15. Confusing standards of what was/wasn’t censored.
Explain something to me: If you’re going to censor curse words and so on, HOW ON EARTH WAS “CONTACT” NOT TAKEN OUT?? It’s literally an orgy and VERY clearly about sex…
16. “La Vie Boheme,” the least boring song, was boring.
“La Vie Boheme” is supposed to feel like a party, make you want to get up and dance. This…did not. The music was bare and understated, mostly piano – where was the guitar? The bass? The intensity of the instruments that normally make this song pack a punch? They also cut the waiter’s bit in the middle, for what seems like absolutely no reason – certainly not censorship. I will give Fisher this, he was perfectly overdramatic as Mark in the song’s beginning.
17. Interesting camerawork choices
There were so many times the cameraman was SHAKY. It was honestly frustrating and took you out of the moment. Also, there were Too. Many. 360. Pan. Shots. It was dizzying and honestly, just took away from the scenes rather than adding whatever effects the director or whoever thought it would add.
18. Jordan Fisher was a decent, but not super amazing, Mark.
Jordan Fisher as Mark was not my favorite casting choice. Fisher has a beautiful voice and yes, he does have performance cred (“Hamilton,” “Grease Live,” Disney Channel’s “Teen Beach Movie”). But I just didn’t feel like he was a great casting call for this role. His Mark had none of the grit and roughness the character is supposed to have. It’s one thing to bring something new to each rendition of a show, but it’s another to cast aside a character trait entirely.
However, he did add some sass to the character and meshed well with his fellow characters. As I said before, he was amazing and hilarious in “Tango: Maureen.” His character’s good, long-standing friendships with Roger and Collins were prevalent in how comfortable the three always acted together – clearly the result of true friendships that formed during rehearsals.

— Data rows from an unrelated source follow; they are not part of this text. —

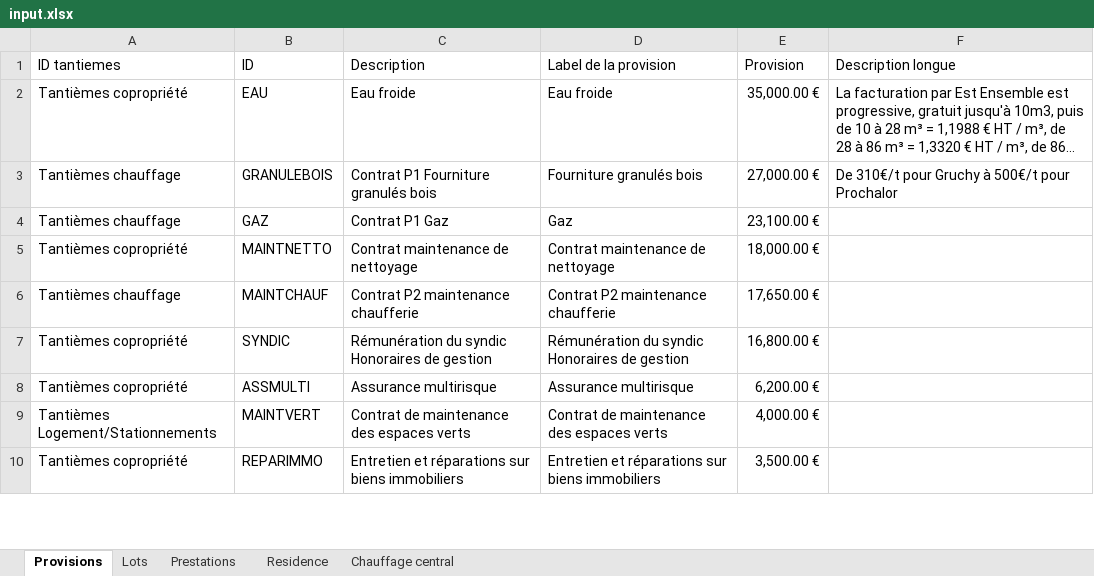
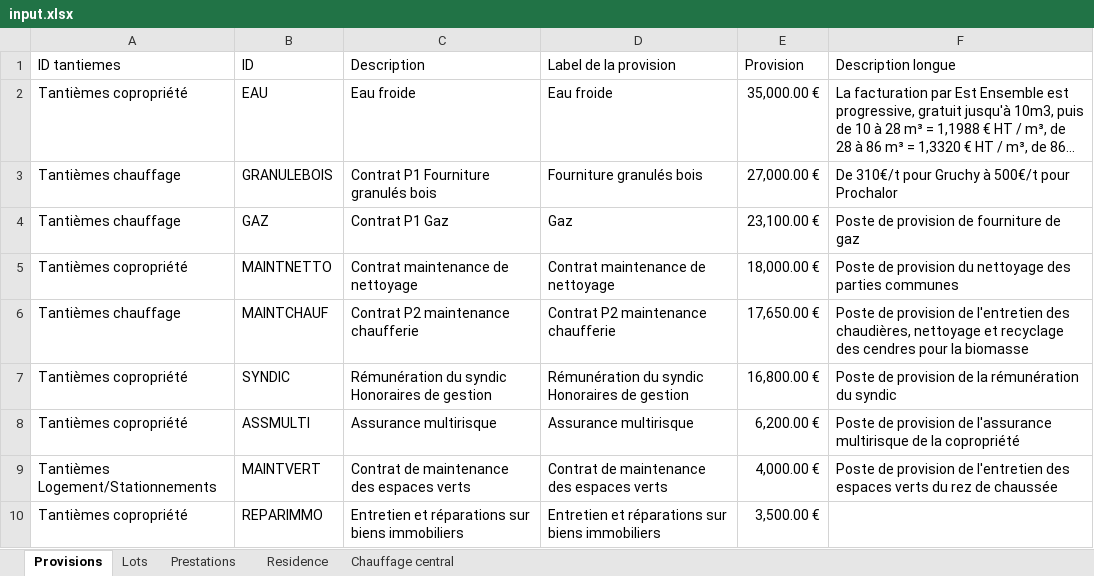
Before and after one commit to Gavroche97/calculateurdecharges, an Excel workbook: input.xlsx, sheet Provisions, drawn as a sheet; only a part is shown; long unchanged cells end in …; values as stored, in another font and other column widths than the file's, no borders; table styles not drawn; the diff covers the shown part only; the diff names each change by its address in the sheet, - before the commit and + after, or states it on an @@ line.

Commit message:
Complété les description des provisions

```diff
--- a/input.xlsx (sheet Provisions)
+++ b/input.xlsx (sheet Provisions)
-F4 (Description longue): (empty)
+F4 (Description longue): Poste de provision de fourniture de gaz
-F5 (Description longue): (empty)
+F5 (Description longue): Poste de provision du nettoyage des parties communes
-F6 (Description longue): (empty)
+F6 (Description longue): Poste de provision de l'entretien des chaudières, nettoyage et recyclage des cendres pour la biomasse
-F7 (Description longue): (empty)
+F7 (Description longue): Poste de provision de la rémunération du syndic
-F8 (Description longue): (empty)
+F8 (Description longue): Poste de provision de l'assurance multirisque de la copropriété
-F9 (Description longue): (empty)
+F9 (Description longue): Poste de provision de l'entretien des espaces verts du rez de chaussée
```
Also changed, not shown: 10 edited cells elsewhere in this sheet.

19. Post-production? What’s that?
Considering Fox had the benefits of using post-production tools since the majority of what aired was pre-recorded, it’s really, really ridiculous that they didn’t clean up the sound and re-record any vocals that fell short in the original recording. That could have helped the show’s quality.
20. YOU DON’T STAGE DIVE IN THEATER.
Having Roger and Mark STAGE DIVE and heavily interact with the audience during “What You Own” not only ruined a scene that’s supposed to be a moment of realization for the two characters, but destroyed any concept of “fourth wall.” It immediately took you out of the show. This is theater, not a concert.
At the end of the day…
“Rent Live” wasn’t horrible. It definitely could have been better, but it wasn’t the worst thing ever. Frankly, I would have loved to watch what was actually happening on the stage: the concert-style version of “Rent” the cast was giving for the audience. But hey, that’s what YouTube is for!